KODAK, Tenn. — After the Knoxville City Council and Knox County Commission voted to finance a mixed-use stadium in downtown Knoxville, one small business owner in Kodak wonders what the impact will be if the Tennessee Smokies leave their current home in Kodak.
"I hate to see it leave," said Fred Kueber from Hitches & Honey. "We need to step up and say we want to keep it."
The Smokies have not yet notified Sevierville and Sevier County about plans to leave the baseball. Their lease on the stadium expires in 2025.
Both the city and county financed the stadium. Sevierville said it still owes about $3.05 million for the stadium, debt they expect to be fully paid by June 2025.
Representatives from Sevier County were not available to comment on how much they still owed on the stadium.
If the Smokies left Kodak at the end of their lease, city and county leaders expect the stadium to be fully paid off.
"I think you'll see a little impact if they leave," said Sevier County Economic Council Executive Director Allen Newton. "But there is so much development that's coming out there, I think it'll make it up quickly."
Newton pointed to the growth around the stadium, including the 407, Gateway to Adventure, a 200-acre development planned by the Eastern Band of Cherokee Indians.
"It all got started because the Tennessee Smokies located there at exit 407," Newton said.
The ECBI said they have been involved in conversations about what happens to the stadium next, but have not committed to anything.
"They do have a vested interest in the stadium and are open to development ideas," said Matthew Cross, CEO of OE Entertainment, an organization partnering with the ECBI on their 407 development. "They have made no commitments but have been in discussions with the City and the County about different options."
The Smokies have yet to formally notify Sevierville and Sevier County about plans to leave Kodak.
Both the Knoxville City Council and the Knox County Commission approved an Interlocal Agreement to finance a mixed-use stadium downtown.
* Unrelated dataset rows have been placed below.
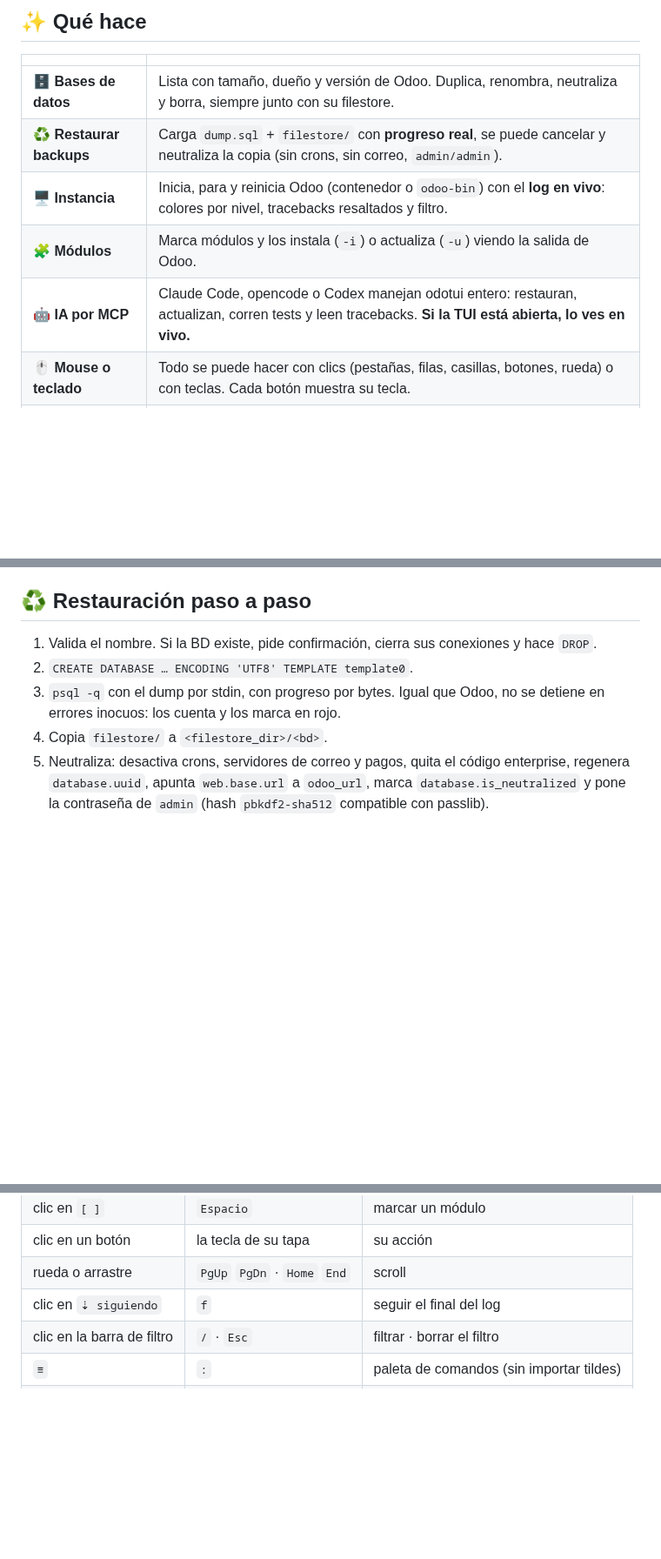
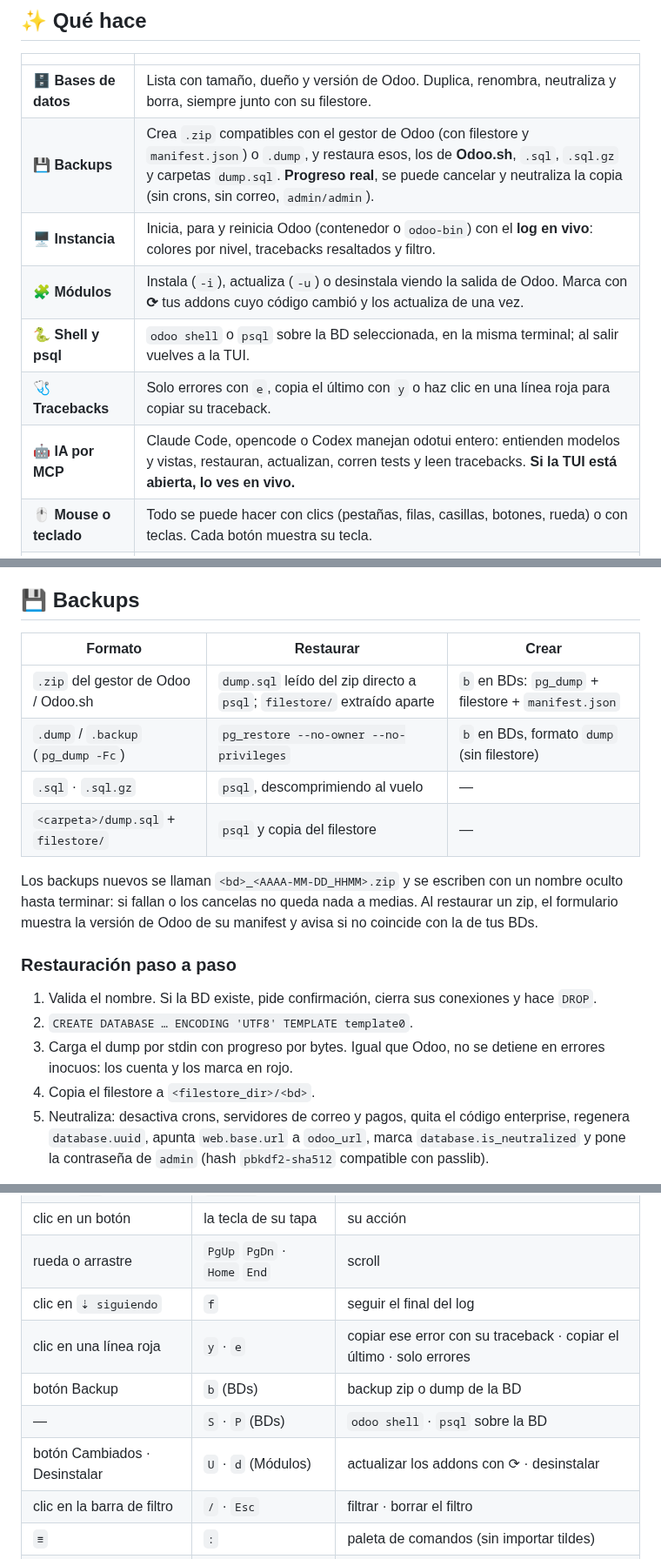
Before and after one commit to jorge07RD/odotui, a Markdown page: README.md, 3 parts joined by grey strips. Shown at 87% size. GitHub-like rendering; blank space fills up the shorter version.

```diff
--- a/README.md
+++ b/README.md
@@ -20,10 +20,12 @@ Bases de datos, backups, servidor y módulos: con el mouse, con el teclado o con
 | | |
 |---|---|
 | 🗄️ **Bases de datos** | Lista con tamaño, dueño y versión de Odoo. Duplica, renombra, neutraliza y borra, siempre junto con su filestore. |
-| ♻️ **Restaurar backups** | Carga `dump.sql` + `filestore/` con **progreso real**, se puede cancelar y neutraliza la copia (sin crons, sin correo, `admin/admin`). |
+| 💾 **Backups** | Crea `.zip` compatibles con el gestor de Odoo (con filestore y `manifest.json`) o `.dump`, y restaura esos, los de **Odoo.sh**, `.sql`, `.sql.gz` y carpetas `dump.sql`. **Progreso real**, se puede cancelar y neutraliza la copia (sin crons, sin correo, `admin/admin`). |
 | 🖥️ **Instancia** | Inicia, para y reinicia Odoo (contenedor o `odoo-bin`) con el **log en vivo**: colores por nivel, tracebacks resaltados y filtro. |
-| 🧩 **Módulos** | Marca módulos y los instala (`-i`) o actualiza (`-u`) viendo la salida de Odoo. |
-| 🤖 **IA por MCP** | Claude Code, opencode o Codex manejan odotui entero: restauran, actualizan, corren tests y leen tracebacks. **Si la TUI está abierta, lo ves en vivo.** |
+| 🧩 **Módulos** | Instala (`-i`), actualiza (`-u`) o desinstala viendo la salida de Odoo. Marca con **⟳** tus addons cuyo código cambió y los actualiza de una vez. |
+| 🐍 **Shell y psql** | `odoo shell` o `psql` sobre la BD seleccionada, en la misma terminal; al salir vuelves a la TUI. |
+| 🩺 **Tracebacks** | Solo errores con `e`, copia el último con `y` o haz clic en una línea roja para copiar su traceback. |
+| 🤖 **IA por MCP** | Claude Code, opencode o Codex manejan odotui entero: entienden modelos y vistas, restauran, actualizan, corren tests y leen tracebacks. **Si la TUI está abierta, lo ves en vivo.** |
 | 🖱️ **Mouse o teclado** | Todo se puede hacer con clics (pestañas, filas, casillas, botones, rueda) o con teclas. Cada botón muestra su tecla. |
 | 🐳 **Docker o local** | Perfiles para `docker compose` o para Odoo desde el código fuente con su Postgres. |
 | 🎨 **Sigue tu tema** | En [Omarchy](https://omarchy.org) usa la paleta del sistema y cambia con ella; incluye tokyonight, catppuccin y gruvbox. |
@@ -150,12 +167,23 @@ backups_dir = "/home/yo/backups"
 - 🐳 **docker**: `psql` corre dentro de `pg_container`. Odoo se maneja con `docker start/stop/restart`; los módulos, con `docker exec <odoo_container> odoo …`. El filestore se copia con `docker cp` y se le hace `chown odoo:odoo`.
 - 💻 **local**: `odoo-bin` corre **en segundo plano**, con su pid y su log en `~/.local/state/odotui/`. Sobrevive a la TUI y la IA ve la misma instancia. Pararlo le manda SIGINT para que cierre limpio.
 
-## ♻️ Restauración paso a paso
+## 💾 Backups
+
+| Formato | Restaurar | Crear |
+|---|---|---|
+| `.zip` del gestor de Odoo / Odoo.sh | `dump.sql` leído del zip directo a `psql`; `filestore/` extraído aparte | `b` en BDs: `pg_dump` + filestore + `manifest.json` |
+| `.dump` / `.backup` (`pg_dump -Fc`) | `pg_restore --no-owner --no-privileges` | `b` en BDs, formato `dump` (sin filestore) |
+| `.sql` · `.sql.gz` | `psql`, descomprimiendo al vuelo | — |
+| `<carpeta>/dump.sql` + `filestore/` | `psql` y copia del filestore | — |
+
+Los backups nuevos se llaman `<bd>_<AAAA-MM-DD_HHMM>.zip` y se escriben con un nombre oculto hasta terminar: si fallan o los cancelas no queda nada a medias. Al restaurar un zip, el formulario muestra la versión de Odoo de su manifest y avisa si no coincide con la de tus BDs.
+
+### Restauración paso a paso
 
 1. Valida el nombre. Si la BD existe, pide confirmación, cierra sus conexiones y hace `DROP`.
 2. `CREATE DATABASE … ENCODING 'UTF8' TEMPLATE template0`.
-3. `psql -q` con el dump por stdin, con progreso por bytes. Igual que Odoo, no se detiene en errores inocuos: los cuenta y los marca en rojo.
-4. Copia `filestore/` a `<filestore_dir>/<bd>`.
+3. Carga el dump por stdin con progreso por bytes. Igual que Odoo, no se detiene en errores inocuos: los cuenta y los marca en rojo.
+4. Copia el filestore a `<filestore_dir>/<bd>`.
 5. Neutraliza: desactiva crons, servidores de correo y pagos, quita el código enterprise, regenera `database.uuid`, apunta `web.base.url` a `odoo_url`, marca `database.is_neutralized` y pone la contraseña de `admin` (hash `pbkdf2-sha512` compatible con passlib).
 
 `X` o **Cancelar** matan `psql` y avisan de que la BD quedó a medias.
@@ -171,6 +199,10 @@ backups_dir = "/home/yo/backups"
 | clic en un botón | la tecla de su tapa | su acción |
 | rueda o arrastre | `PgUp` `PgDn` · `Home` `End` | scroll |
 | clic en `⇣ siguiendo` | `f` | seguir el final del log |
+| clic en una línea roja | `y` · `e` | copiar ese error con su traceback · copiar el último · solo errores |
+| botón Backup | `b` (BDs) | backup zip o dump de la BD |
+| — | `S` · `P` (BDs) | `odoo shell` · `psql` sobre la BD |
+| botón Cambiados · Desinstalar | `U` · `d` (Módulos) | actualizar los addons con ⟳ · desinstalar |
 | clic en la barra de filtro | `/` · `Esc` | filtrar · borrar el filtro |
 | `≡` | `:` | paleta de comandos (sin importar tildes) |
 | `? ayuda` · `q salir` | `?` · `q` | ayuda · salir |
```
Also changed, not shown: other parts of README.md (+22 -7 lines), CHANGELOG.md (added, +29 -0 lines), docs/screenshots/backup.png (added), docs/screenshots/modules.png (added), 6 other files.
The agreement would allow the Knoxville Sports Authority to issue $65 million in bonds.
The development group and the group that owns the Tennessee Smokies have not signed any agreements with the Knoxville Sports Authority to build the stadium in downtown Knoxville. City and County leaders expect those agreements to be ready early next year.